PH asserts rights over claim as China deploys missile in disputed sea

MANILA, Philippines – As China deployed surface-to-air missiles on a disputed island in the South China Sea, the Philippines asserted its rights over its claimed territory in the area.

Philippine President Benigno Aquino III made the statement in his speech before the Los Angeles World Affairs Council (LAWAC) in California on Tuesday, February 16 (Wednesday, Manila time).

"As for our region in Southeast Asia, we are also witnessing very aggressive actions by our big neighbor to our West and North – the world’s second largest economy, and a nuclear power at that," said Aquino, in apparent reference to China, which he did not mention in his speech.

In explaining why the Philippines has taken the international arbitration track to resolve its dispute with China, Aquino said the Philippines has "zero ambition" to spend its resources on matching the military might of its neighbor, as it would rather use its funds for development programs.

"Yet, like all nations, we need to defend our rights. That is why we have accessed the channels available to us to try and resolve the issue in a manner that is both legal and peaceful, in the belief that, in law, everybody is equal," Aquino said.

He said the Philippines is committed to accept the decision of the United Nations-backed Arbitral Tribunal in The Hague, the Netherlands, and hopes that its "neighbor…will in time do the same."

China had repeatedly rejected the arbitration process and said it would not recognize the tribunal's ruling.

Push for stability

Aquino stressed the importance of regional stability, in his speech as well as in the open forum afterwards, where he was asked about China's latest actions in the South China Sea.

The President said he had not received reports about the Chinese missile deployment, but the Philippine government "noted" the installation of military equipment in several areas of the South China Sea.

In explaining the context of the Philippines' decision to seek international arbitration on its case against China, Aquino noted that the country's experience under his administration showed a "reasonable agreement" on the dispute cannot be done without clear binding rules that can govern the claimants.

He noted the 2002 Declaration on the Conduct of Parties in the South China Sea (DOC) signed by member-states of the Association of Southeast Asian Nations (ASEAN) and China, which called on all parties not to take action in the South China Sea that would raise tensions in the area.

Aquino said the Philippines waited for years for binding rules to implement the DOC. During those years, it saw China encroaching on waters clearly within the Philippines' 200-mile exclusive economic zone, and even driving away its fishermen and authorities protecting its waters. (READ: Philippines: China to build 'Berlin Wall of the Sea')

China had also built military installations on "features" in the South China Sea that it had reclaimed.

Despite all these actions, Aquino said, the Philippines is still "hoping that reason comes to the forefront."

"We  keep telling all parties our government is interested in improving the lot of our people.
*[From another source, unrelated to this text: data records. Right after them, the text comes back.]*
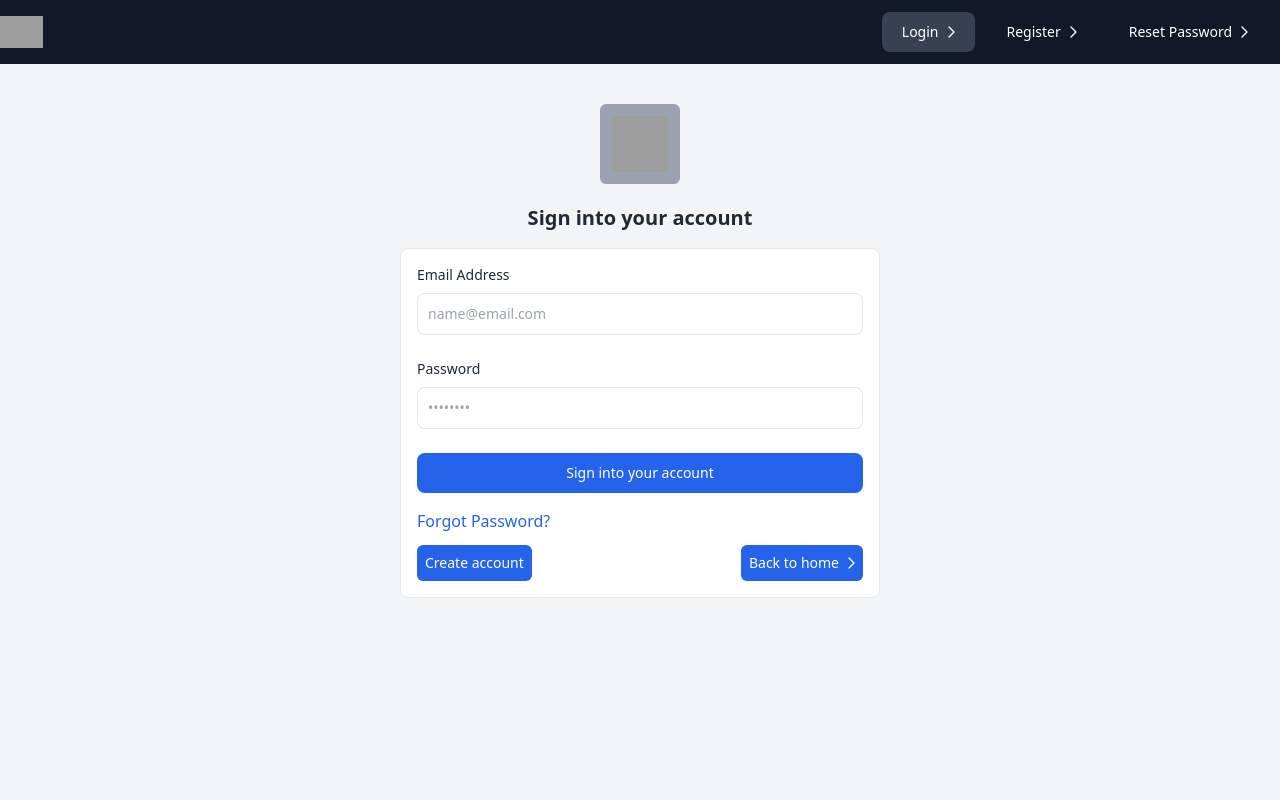
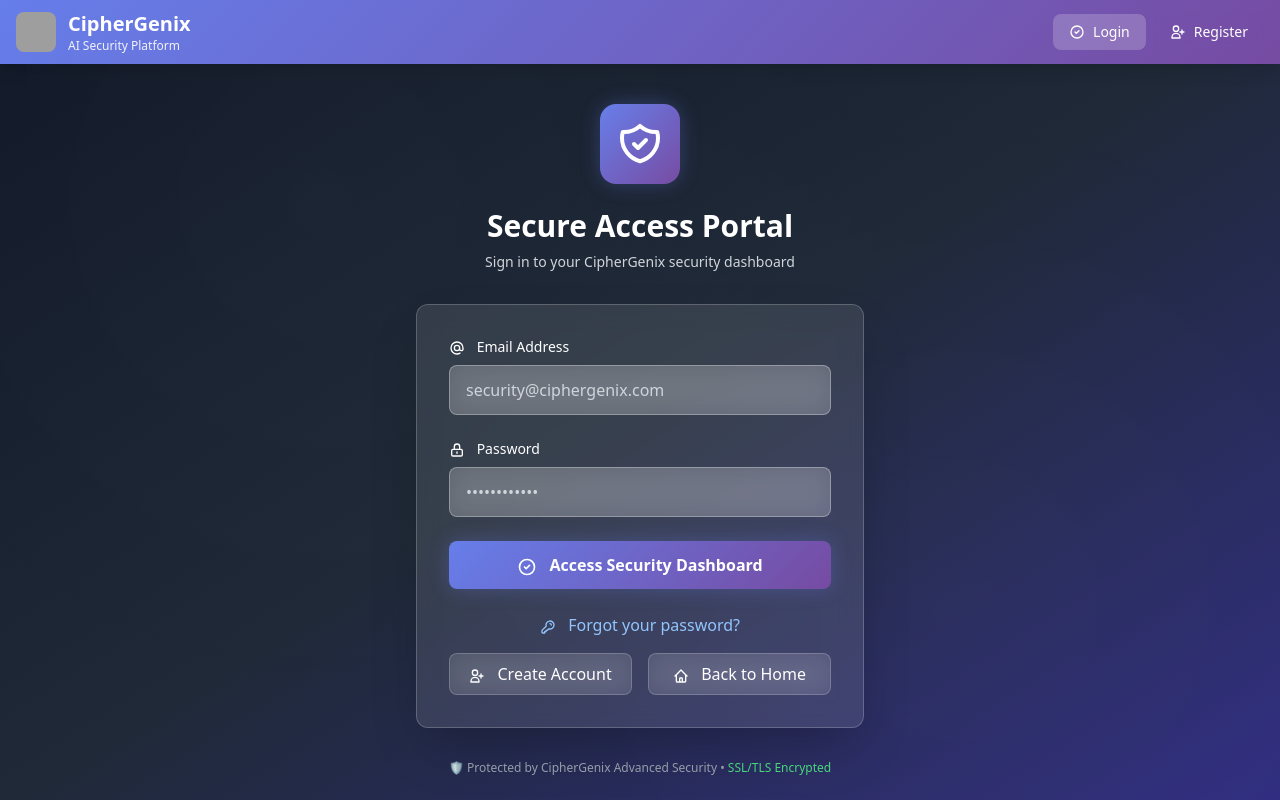
Before and after one commit to Mbaimbai1985/ciphergenix-backend-develop, a Spring Boot app: page /login in a window 1280 px wide. Run offline with Spring Boot 4, Linux system fonts and the light colour scheme; some of the project's set-up classes (security, data sources, template engines, error pages and the like) are left out, and stand-ins take their place; some libraries are stand-ins or nearby versions; grey boxes are pictures that could not be loaded.

Commit message:
Checkpoint before follow-up message
Co-authored-by: davymbaimbai <davymbaimbai@gmail.com>

```diff
--- a/authorizationserver/src/main/resources/templates/login.html
+++ b/authorizationserver/src/main/resources/templates/login.html
@@ -3,87 +3,174 @@
 <head>
     <meta charset="utf-8">
     <meta name="viewport" content="width=device-width, initial-scale=1">
-    <meta name="description" content="">
-    <meta name="author" content="">
-    <title>Cat Support | Please sign in</title>
-    <link rel="icon" type="image/png" href="https://cdn-icons-png.flaticon.com/512/9732/9732800.png">
+    <meta name="description" content="CipherGenix - AI-Powered Security Platform">
+    <meta name="author" content="CipherGenix Security Team">
+    <title>CipherGenix | Secure Sign In</title>
+    <link rel="icon" type="image/png" href="https://img.icons8.com/fluency/96/cyber-security.png">
     <script src="https://cdn.tailwindcss.com"></script>
+    <style>
+        .ciphergenix-gradient {
+            background: linear-gradient(135deg, #667eea 0%, #764ba2 100%);
+        }
+        .security-pattern {
+            background-image: radial-gradient(circle at 25% 25%, rgba(255, 255, 255, 0.1) 0%, transparent 50%),
+                              radial-gradient(circle at 75% 75%, rgba(255, 255, 255, 0.1) 0%, transparent 50%);
+        }
+        .cyber-glow {
+            box-shadow: 0 0 20px rgba(102, 126, 234, 0.3);
+        }
+    </style>
 </head>
-<body>
-<nav class="bg-gray-900 fixed w-full top-0 left-0 z-40">
-    <div class="container h-16 mx-auto">
+<body class="min-h-screen bg-gradient-to-br from-gray-900 via-gray-800 to-indigo-900">
+    <!-- Security Background Pattern -->
+    <div class="fixed inset-0 overflow-hidden pointer-events-none">
+        <div class="absolute inset-0 security-pattern opacity-20"></div>
+    </div>
+
+    <!-- Navigation -->
+    <nav class="ciphergenix-gradient fixed w-full top-0 left-0 z-40 shadow-lg">
+        <div class="container h-16 mx-auto px-4">
             <div class="relative h-16 flex items-center justify-between">
                 <div class="flex flex-1 items-center justify-center sm:items-stretch sm:justify-start">
-                <a href="http://localhost:3000" class="flex-shrink-0 items-center cursor-pointer">
-                    <img class="h-8 w-auto" src="https://cdn-icons-png.flaticon.com/512/9732/9732800.png" alt="Ticket App">
+                    <a href="http://localhost:3000" class="flex items-center space-x-3 cursor-pointer">
+                        <img class="h-10 w-10 rounded-lg cyber-glow" src="https://img.icons8.com/fluency/96/cyber-security.png" alt="CipherGenix">
+                        <div class="text-white">
+                            <span class="text-xl font-bold">CipherGenix</span>
+                            <div class="text-xs opacity-90">AI Security Platform</div>
+                        </div>
                     </a>
                 </div>
-            <div class="flex items-center">
-                <a href="http://localhost:8080/oauth2/authorize?response_type=code&client_id=client&scope=openid&redirect_uri=http://localhost:3000&code_challenge_method=S256&code_challenge=SmYSO0DZLTwFYFhcnmeQPtON_dG5FjCnHXekjZMIu8E" class="bg-gray-700 p-1 text-white hover:text-white font-medium rounded-lg text-sm px-5 py-2.5 text-center inline-flex items-center mr-3">
+                <div class="flex items-center space-x-2">
+                    <a href="http://localhost:8080/oauth2/authorize?response_type=code&client_id=client&scope=openid&redirect_uri=http://localhost:3000&code_challenge_method=S256&code_challenge=SmYSO0DZLTwFYFhcnmeQPtON_dG5FjCnHXekjZMIu8E"
+                       class="bg-white bg-opacity-20 backdrop-blur-md p-1 text-white hover:bg-opacity-30 font-medium rounded-lg text-sm px-4 py-2 text-center inline-flex items-center transition-all">
+                        <svg xmlns="http://www.w3.org/2000/svg" class="w-4 h-4 mr-2" fill="none" viewBox="0 0 24 24" stroke="currentColor">
+                            <path stroke-linecap="round" stroke-linejoin="round" stroke-width="2" d="M9 12l2 2 4-4m6 2a9 9 0 11-18 0 9 9 0 0118 0z" />
+                        </svg>
                         Login
-                    <svg xmlns="http://www.w3.org/2000/svg" stroke-linejoin="round" stroke-linecap="round" width="24" height="24" fill="none" viewBox="0 0 24 24" stroke-width="2" stroke="currentColor" class="shrink-0 size-4"><path d="m15 4.5 7.5 7.5-7.5 7.5" /></svg>
                     </a>
-                <a href="http://localhost:3000/register" class="hover:bg-gray-700 relative p-1 text-white hover:text-white font-medium rounded-lg text-sm px-5 py-2.5 text-center inline-flex items-center mr-3">
+                    <a href="http://localhost:3000/register"
+                       class="hover:bg-white hover:bg-opacity-10 backdrop-blur-md p-1 text-white font-medium rounded-lg text-sm px-4 py-2 text-center inline-flex items-center transition-all">
+                        <svg xmlns="http://www.w3.org/2000/svg" class="w-4 h-4 mr-2" fill="none" viewBox="0 0 24 24" stroke="currentColor">
+                            <path stroke-linecap="round" stroke-linejoin="round" stroke-width="2" d="M18 9v3m0 0v3m0-3h3m-3 0h-3m-2-5a4 4 0 11-8 0 4 4 0 018 0zM3 20a6 6 0 0112 0v1H3v-1z" />
+                        </svg>
                         Register
-                    <svg xmlns="http://www.w3.org/2000/svg" stroke-linejoin="round" width="24" height="24" fill="none" viewBox="0 0 24 24" stroke-width="2" stroke-linecap="round" stroke="currentColor" class="shrink-0 size-4"><path d="m15 4.5 7.5 7.5-7.5 7.5" /></svg>
-                </a>
-                <a href="http://localhost:3000/resetpassword" class="hover:bg-gray-700 relative p-1 text-white hover:text-white font-medium rounded-lg text-sm px-5 py-2.5 text-center inline-flex items-center mr-3">
-                    Reset Password
-                    <svg xmlns="http://www.w3.org/2000/svg" stroke-linejoin="round" width="24" height="24" fill="none" viewBox="0 0 24 24" stroke-width="2" stroke-linecap="round" stroke="currentColor" class="shrink-0 size-4"><path d="m15 4.5 7.5 7.5-7.5 7.5" /></svg>
                     </a>
                 </div>
             </div>
         </div>
     </nav>
-<div class="mt-12">
-    <div class="container mx-auto pt-10">
-        <div class="mt-4 flex flex-col items-center">
-            <img class="size-20 rounded-md bg-gray-400 p-3" src="https://cdn-icons-png.flaticon.com/512/9732/9732800.png" alt="Your Company" width="80" height="80">
-            <h2 class="mt-5 text-xl font-semibold text-gray-800">Sign into your account</h2>
+
+    <!-- Main Content -->
+    <div class="pt-20 min-h-screen flex items-center justify-center px-4">
+        <div class="max-w-md w-full space-y-8">
+            <!-- Header -->
+            <div class="text-center">
+                <div class="mx-auto h-20 w-20 rounded-2xl ciphergenix-gradient p-4 cyber-glow">
+                    <svg xmlns="http://www.w3.org/2000/svg" class="h-12 w-12 text-white mx-auto" fill="none" viewBox="0 0 24 24" stroke="currentColor">
+                        <path stroke-linecap="round" stroke-linejoin="round" stroke-width="2" d="M9 12l2 2 4-4m5.618-4.016A11.955 11.955 0 0112 2.944a11.955 11.955 0 01-8.618 3.04A12.02 12.02 0 003 9c0 5.591 3.824 10.29 9 11.622 5.176-1.332 9-6.03 9-11.622 0-1.042-.133-2.052-.382-3.016z" />
+                    </svg>
                 </div>
-        <div class="mt-4 flex flex-col items-center">
-            <div class="min-w-[30rem] p-4 rounded-lg p-3 border border-gray-200 bg-white">
-                <div th:if="${session.SPRING_SECURITY_LAST_EXCEPTION != null}" class="flex items-center p-4 mb-4 text-red-800 rounded-lg bg-red-50" id="alert" role="alert">
-                    <svg class="flex-shrink-0 w-4 h-4 mr-1" aria-hidden="true" xmlns="http://www.w3.org/2000/svg" fill="currentColor" viewBox="0 0 20 20">
-                        <path d="M10 .5a9.5 9.5 0 1 0 9.5 9.5A9.51 9.51 0 0 0 10 .5ZM9.5 4a1.5 1.5 0 1 1 0 3 1.5 1.5 0 0 1 0-3ZM12 15H8a1 1 0 0 1 0-2h1v-3H8a1 1 0 0 1 0-2h2a1 1 0 0 1 1 1v4h1a1 1 0 0 1 0 2Z"/>
+                <h2 class="mt-6 text-3xl font-extrabold text-white">
+                    Secure Access Portal
+                </h2>
+                <p class="mt-2 text-sm text-gray-300">
+                    Sign in to your CipherGenix security dashboard
+                </p>
+            </div>
+
+            <!-- Login Form -->
+            <div class="bg-white bg-opacity-10 backdrop-blur-md rounded-xl shadow-2xl border border-white border-opacity-20 p-8">
+                <!-- Error Alert -->
+                <div th:if="${session.SPRING_SECURITY_LAST_EXCEPTION != null}"
+                     class="flex items-center p-4 mb-6 text-red-100 rounded-lg bg-red-500 bg-opacity-20 border border-red-400 border-opacity-30"
+                     id="alert" role="alert">
+                    <svg class="flex-shrink-0 w-5 h-5 mr-3" fill="currentColor" viewBox="0 0 20 20">
+                        <path fill-rule="evenodd" d="M18 10a8 8 0 11-16 0 8 8 0 0116 0zm-7 4a1 1 0 11-2 0 1 1 0 012 0zm-1-9a1 1 0 00-1 1v4a1 1 0 102 0V6a1 1 0 00-1-1z" clip-rule="evenodd"/>
                     </svg>
-                    <div class="w-96 text-sm font-medium" data-th-text="${session.SPRING_SECURITY_LAST_EXCEPTION.message}">An error occurred. Please try again.</div>
-                    <button type="button" class="ms-auto -mx-1.5 -my-1.5 bg-red-50 text-red-500 rounded-lg focus:ring-2 focus:ring-red-400 p-1.5 hover:bg-red-200 inline-flex items-center justify-center h-8 w-8" data-dismiss-target="#alert" aria-label="Close">
-                        <span class="sr-only">Close</span>
-                        <svg class="w-3 h-3" aria-hidden="true" xmlns="http://www.w3.org/2000/svg" fill="none" viewBox="0 0 14 14">
-                            <path stroke="currentColor" stroke-linecap="round" stroke-linejoin="round" stroke-width="2" d="m1 1 6 6m0 0 6 6M7 7l6-6M7 7l-6 6"/>
+                    <div class="text-sm font-medium flex-1" data-th-text="${session.SPRING_SECURITY_LAST_EXCEPTION.message}">
+                        Authentication failed. Please verify your credentials.
+                    </div>
+                    <button type="button" class="ml-auto text-red-300 hover:text-red-100 transition-colors"
+                            data-dismiss-target="#alert" aria-label="Close">
+                        <svg class="w-4 h-4" fill="currentColor" viewBox="0 0 20 20">
+                            <path fill-rule="evenodd" d="M4.293 4.293a1 1 0 011.414 0L10 8.586l4.293-4.293a1 1 0 111.414 1.414L11.414 10l4.293 4.293a1 1 0 01-1.414 1.414L10 11.414l-4.293 4.293a1 1 0 01-1.414-1.414L8.586 10 4.293 5.707a1 1 0 010-1.414z" clip-rule="evenodd"/>
                         </svg>
                     </button>
                 </div>
-                <form method="post" th:action="@{/login}">
-                    <div class="space-y-6">
+
+                <form method="post" th:action="@{/login}" class="space-y-6">
                     <div>
-                            <label for="username" class="block mb-2 text-sm font-medium text-gray-800">Email Address</label>
-                            <input type="email" name="username" id="username" class="border border-gray-200 text-gray-900 text-sm rounded-lg focus:ring-blue-500 focus:border-blue-500 block w-full p-2.5" placeholder="name@email.com" required />
+                        <label for="username" class="block text-sm font-medium text-white mb-2">
+                            <svg xmlns="http://www.w3.org/2000/svg" class="w-4 h-4 inline mr-2" fill="none" viewBox="0 0 24 24" stroke="currentColor">
+                                <path stroke-linecap="round" stroke-linejoin="round" stroke-width="2" d="M16 12a4 4 0 10-8 0 4 4 0 008 0zm0 0v1.5a2.5 2.5 0 005 0V12a9 9 0 10-9 9m4.5-1.206a8.959 8.959 0 01-4.5 1.207" />
+                            </svg>
+                            Email Address
+                        </label>
+                        <input type="email" name="username" id="username"
+                               class="w-full px-4 py-3 bg-white bg-opacity-20 border border-white border-opacity-30 rounded-lg text-white placeholder-gray-300 focus:outline-none focus:ring-2 focus:ring-blue-400 focus:border-transparent backdrop-blur-md transition-all"
+                               placeholder="security@ciphergenix.com" required />
                     </div>
+
                     <div>
-                            <label for="password" class="block mb-2 text-sm font-medium text-gray-800">Password</label>
-                            <input type="password" name="password" id="password" placeholder="••••••••" class="border border-gray-200 text-gray-800 text-sm rounded-lg focus:ring-blue-500 focus:border-blue-500 block w-full p-2.5" required />
+                        <label for="password" class="block text-sm font-medium text-white mb-2">
+                            <svg xmlns="http://www.w3.org/2000/svg" class="w-4 h-4 inline mr-2" fill="none" viewBox="0 0 24 24" stroke="currentColor">
+                                <path stroke-linecap="round" stroke-linejoin="round" stroke-width="2" d="M12 15v2m-6 4h12a2 2 0 002-2v-6a2 2 0 00-2-2H6a2 2 0 00-2 2v6a2 2 0 002 2zm10-10V7a4 4 0 00-8 0v4h8z" />
+                            </svg>
+                            Password
+                        </label>
+                        <input type="password" name="password" id="password"
+                               class="w-full px-4 py-3 bg-white bg-opacity-20 border border-white border-opacity-30 rounded-lg text-white placeholder-gray-300 focus:outline-none focus:ring-2 focus:ring-blue-400 focus:border-transparent backdrop-blur-md transition-all"
+                               placeholder="••••••••••••" required />
                     </div>
-                        <button type="submit" class="w-full text-white bg-blue-600 hover:bg-blue-700 focus:ring-4 focus:outline-none focus:ring-blue-300 font-medium rounded-lg text-sm px-5 py-2.5 text-center">Sign into your account</button>
-                    </div>
+
+                    <button type="submit"
+                            class="w-full ciphergenix-gradient text-white font-bold py-3 px-4 rounded-lg hover:shadow-lg transform hover:scale-105 transition-all duration-200 cyber-glow">
+                        <svg xmlns="http://www.w3.org/2000/svg" class="w-5 h-5 inline mr-2" fill="none" viewBox="0 0 24 24" stroke="currentColor">
+                            <path stroke-linecap="round" stroke-linejoin="round" stroke-width="2" d="M9 12l2 2 4-4m6 2a9 9 0 11-18 0 9 9 0 0118 0z" />
+                        </svg>
+                        Access Security Dashboard
+                    </button>
                 </form>
-                <div class="mt-4">
-                    <a href="http://localhost:3000/resetpassword" class="block mt-4 text-base text-blue-600 hover:underline">Forgot Password?</a>
-                    <div class="mt-3 flex items-center justify-between">
-                        <a href="http://localhost:3000/register" class="bg-blue-600 hover:bg-blue-700 p-2 rounded-md text-white block text-sm text-blue-600">Create account</a>
-                        <a href="http://localhost:3000" class="inline-flex justify-center items-center bg-blue-600 hover:bg-blue-700 p-2 rounded-md text-white block text-sm text-blue-600">
-                            Back to home
-                            <svg xmlns="http://www.w3.org/2000/svg" stroke-linejoin="round" width="24" height="24" fill="none" viewBox="0 0 24 24" stroke-width="2" stroke-linecap="round" stroke="currentColor" class="shrink-0 size-4">
-                                <path d="m15 4.5 7.5 7.5-7.5 7.5" />
+
+                <!-- Additional Links -->
+                <div class="mt-6 space-y-4">
+                    <a href="http://localhost:3000/resetpassword"
+                       class="block text-center text-blue-300 hover:text-blue-200 transition-colors">
+                        <svg xmlns="http://www.w3.org/2000/svg" class="w-4 h-4 inline mr-2" fill="none" viewBox="0 0 24 24" stroke="currentColor">
+                            <path stroke-linecap="round" stroke-linejoin="round" stroke-width="2" d="M15 7a2 2 0 012 2m4 0a6 6 0 01-7.743 5.743L11 17H9v2H7v2H4a1 1 0 01-1-1v-2.586a1 1 0 01.293-.707l5.964-5.964A6 6 0 1121 9z" />
                         </svg>
+                        Forgot your password?
+                    </a>
+
+                    <div class="flex space-x-4">
+                        <a href="http://localhost:3000/register"
+                           class="flex-1 bg-white bg-opacity-10 hover:bg-opacity-20 text-white text-center py-2 px-4 rounded-lg transition-all backdrop-blur-md border border-white border-opacity-20">
+                            <svg xmlns="http://www.w3.org/2000/svg" class="w-4 h-4 inline mr-2" fill="none" viewBox="0 0 24 24" stroke="currentColor">
+                                <path stroke-linecap="round" stroke-linejoin="round" stroke-width="2" d="M18 9v3m0 0v3m0-3h3m-3 0h-3m-2-5a4 4 0 11-8 0 4 4 0 018 0zM3 20a6 6 0 0112 0v1H3v-1z" />
+                            </svg>
+                            Create Account
+                        </a>
+                        <a href="http://localhost:3000"
+                           class="flex-1 bg-white bg-opacity-10 hover:bg-opacity-20 text-white text-center py-2 px-4 rounded-lg transition-all backdrop-blur-md border border-white border-opacity-20">
+                            <svg xmlns="http://www.w3.org/2000/svg" class="w-4 h-4 inline mr-2" fill="none" viewBox="0 0 24 24" stroke="currentColor">
+                                <path stroke-linecap="round" stroke-linejoin="round" stroke-width="2" d="M3 12l2-2m0 0l7-7 7 7M5 10v10a1 1 0 001 1h3m10-11l2 2m-2-2v10a1 1 0 01-1 1h-3m-6 0a1 1 0 001-1v-4a1 1 0 011-1h2a1 1 0 011 1v4a1 1 0 001 1m-6 0h6" />
+                            </svg>
+                            Back to Home
                         </a>
                     </div>
                 </div>
             </div>
+
+            <!-- Security Notice -->
+            <div class="text-center">
+                <p class="text-xs text-gray-400">
+                    🛡️ Protected by CipherGenix Advanced Security •
+                    <span class="text-green-400">SSL/TLS Encrypted</span>
+                </p>
             </div>
         </div>
     </div>
+
     <script src="https://cdnjs.cloudflare.com/ajax/libs/flowbite/2.3.0/flowbite.min.js"></script>
 </body>
 </html>
```
Lines whose indentation alone changed are shown as unchanged.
Prosperity cannot happen in instability, so we are asking for cooperation in promoting stability as a necessary base for prosperity to happen for all our respective peoples," he said.

Aquino was in California primarily to attend the ASEAN-United States Summit hosted by US President Barack Obama in Sunnylands, Rancho Mirage. (READ: Obama calls for 'tangible steps' to lower sea tensions) – Mia Gonzalez/Rappler.com